(Data extracted from a collection)
^^^^^^^^
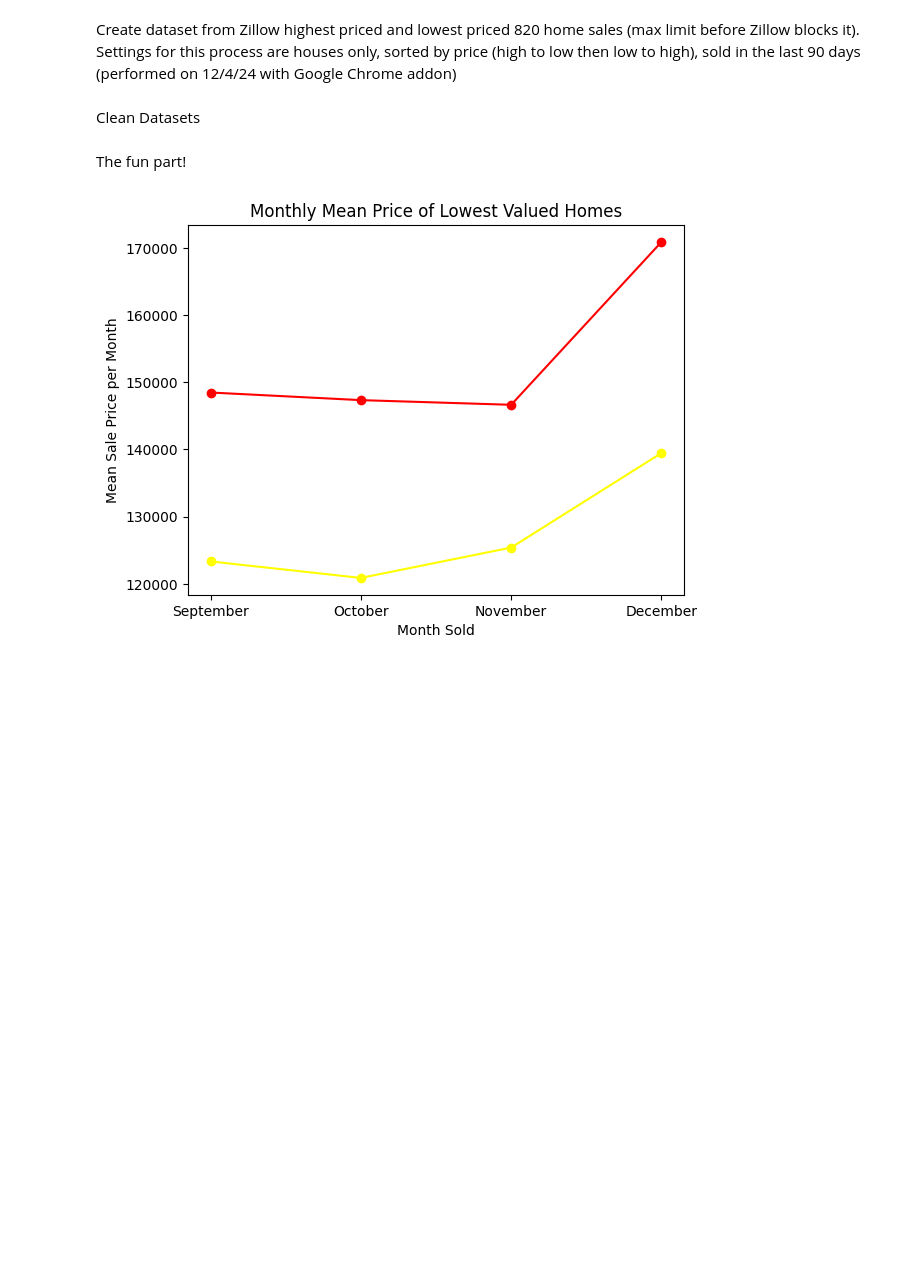
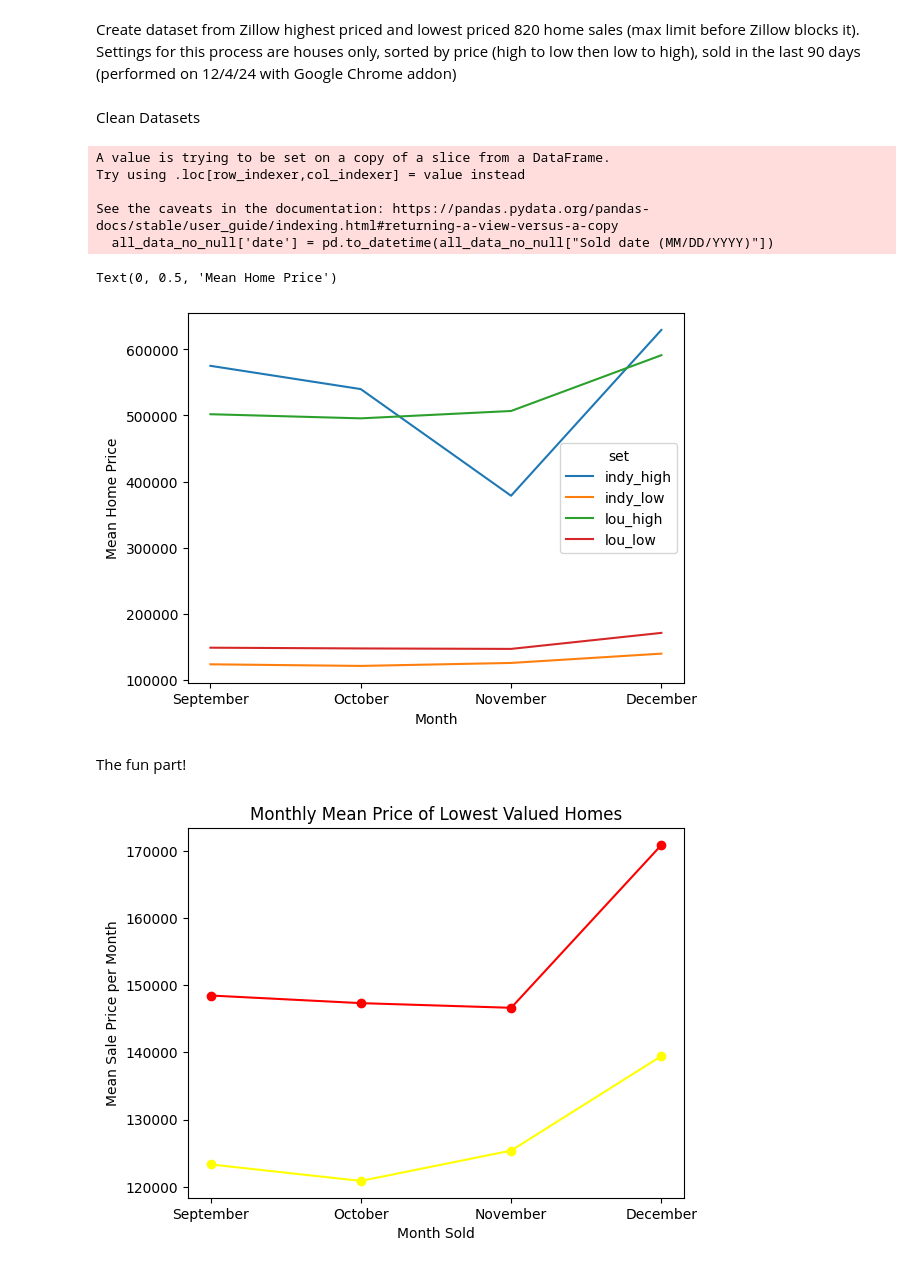
Before and after one commit to NicholasJCampbell/LouvsIndy, a Jupyter notebook: lou_v._indy_cleaner.ipynb, the cells around one changed output. Drawn from its saved outputs; the diff is of its cells as text; code cells hidden in the pictures; blank space fills up the shorter version.

Commit message:
updated the first part of the coding. still need to recode the second line plot

```diff
--- a/lou_v._indy_cleaner.ipynb
+++ b/lou_v._indy_cleaner.ipynb
@@ -30,10 +19,49 @@ indy_high_sorted["Sold date (MM/DD/YYYY)"] = indy_high_sorted["Sold date (MM/DD/
+# %%
+# Created column as an indicator for data source
+
+lou_low['set'] = 'lou_low'
+lou_high['set'] = 'lou_high'
+indy_low['set'] = 'indy_low'
+indy_high['set'] = 'indy_high'
 # %%
 # Join datasets and remove unnecessary columns
-all_data = pd.concat([lou_low_sorted, lou_high_sorted, indy_low_sorted, indy_high_sorted])
+all_data = pd.concat([lou_low, lou_high, indy_low, indy_high])
 all_data = all_data.drop(columns=["Property type","Property URL","MLS ID","Country","Zip","State","Street address","City"])
 
 #remove any rows that are missing a property price, sold date, or price per living area unit value
 all_data_no_null = all_data.dropna(subset=["Property price (USD)","Price per living area unit (USD)","Sold date (MM/DD/YYYY)"])
+
+# Converted data column to datetime datatype
+all_data_no_null['date'] = pd.to_datetime(all_data_no_null["Sold date (MM/DD/YYYY)"])
+
+# Dropped the old column
+all_data_no_null = all_data_no_null.drop("Sold date (MM/DD/YYYY)", axis=1)
+all_data_no_null = all_data_no_null.sort_values(by='date')
+
+# Created a month column indicating month name
+all_data_no_null['month'] = all_data_no_null['date'].dt.month_name()
+# %% [output]
+A value is trying to be set on a copy of a slice from a DataFrame.
+Try using .loc[row_indexer,col_indexer] = value instead
+
+See the caveats in the documentation: https://pandas.pydata.org/pandas-docs/stable/user_guide/indexing.html#returning-a-view-versus-a-copy
+  all_data_no_null['date'] = pd.to_datetime(all_data_no_null["Sold date (MM/DD/YYYY)"])
+# %%
+# Created line_plot variable using a groupby set and month and the aggregate function, rounding to two places and 'unstacking'
+
+line_plot = all_data_no_null[['Property price (USD)', 'set', 'month']].groupby(['set', 'month']).mean().round(2).unstack()
+line_plot = line_plot.iloc[:, ::-1].transpose()
+# %%
+# Plot data
+
+ax = line_plot.plot()
+ax.set_xticks([0,1,2,3])
+ax.set_xticklabels(["September","October","November","December"])
+ax.set_xlabel('Month')
+ax.set_ylabel('Mean Home Price')
+# %% [output]
+Text(0, 0.5, 'Mean Home Price')
+[figure, added]
 # %% [markdown]
 The fun part!
 # %%
```
Also changed, not shown: parts of 1 cell of this notebook.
^^^^^^^^
Task brief :: Take the data above and set it down exactly, images excluded.

Solution to this exercise ::
Before and after one commit to NicholasJCampbell/LouvsIndy, a Jupyter notebook: lou_v._indy_cleaner.ipynb, the cells around one changed output. Drawn from its saved outputs; the diff is of its cells as text; code cells hidden in the pictures; blank space fills up the shorter version.

Commit message:
updated the first part of the coding. still need to recode the second line plot

```diff
--- a/lou_v._indy_cleaner.ipynb
+++ b/lou_v._indy_cleaner.ipynb
@@ -30,10 +19,49 @@ indy_high_sorted["Sold date (MM/DD/YYYY)"] = indy_high_sorted["Sold date (MM/DD/
+# %%
+# Created column as an indicator for data source
+
+lou_low['set'] = 'lou_low'
+lou_high['set'] = 'lou_high'
+indy_low['set'] = 'indy_low'
+indy_high['set'] = 'indy_high'
 # %%
 # Join datasets and remove unnecessary columns
-all_data = pd.concat([lou_low_sorted, lou_high_sorted, indy_low_sorted, indy_high_sorted])
+all_data = pd.concat([lou_low, lou_high, indy_low, indy_high])
 all_data = all_data.drop(columns=["Property type","Property URL","MLS ID","Country","Zip","State","Street address","City"])
 
 #remove any rows that are missing a property price, sold date, or price per living area unit value
 all_data_no_null = all_data.dropna(subset=["Property price (USD)","Price per living area unit (USD)","Sold date (MM/DD/YYYY)"])
+
+# Converted data column to datetime datatype
+all_data_no_null['date'] = pd.to_datetime(all_data_no_null["Sold date (MM/DD/YYYY)"])
+
+# Dropped the old column
+all_data_no_null = all_data_no_null.drop("Sold date (MM/DD/YYYY)", axis=1)
+all_data_no_null = all_data_no_null.sort_values(by='date')
+
+# Created a month column indicating month name
+all_data_no_null['month'] = all_data_no_null['date'].dt.month_name()
+# %% [output]
+A value is trying to be set on a copy of a slice from a DataFrame.
+Try using .loc[row_indexer,col_indexer] = value instead
+
+See the caveats in the documentation: https://pandas.pydata.org/pandas-docs/stable/user_guide/indexing.html#returning-a-view-versus-a-copy
+  all_data_no_null['date'] = pd.to_datetime(all_data_no_null["Sold date (MM/DD/YYYY)"])
+# %%
+# Created line_plot variable using a groupby set and month and the aggregate function, rounding to two places and 'unstacking'
+
+line_plot = all_data_no_null[['Property price (USD)', 'set', 'month']].groupby(['set', 'month']).mean().round(2).unstack()
+line_plot = line_plot.iloc[:, ::-1].transpose()
+# %%
+# Plot data
+
+ax = line_plot.plot()
+ax.set_xticks([0,1,2,3])
+ax.set_xticklabels(["September","October","November","December"])
+ax.set_xlabel('Month')
+ax.set_ylabel('Mean Home Price')
+# %% [output]
+Text(0, 0.5, 'Mean Home Price')
+[figure, added]
 # %% [markdown]
 The fun part!
 # %%
```
Also changed, not shown: parts of 1 cell of this notebook.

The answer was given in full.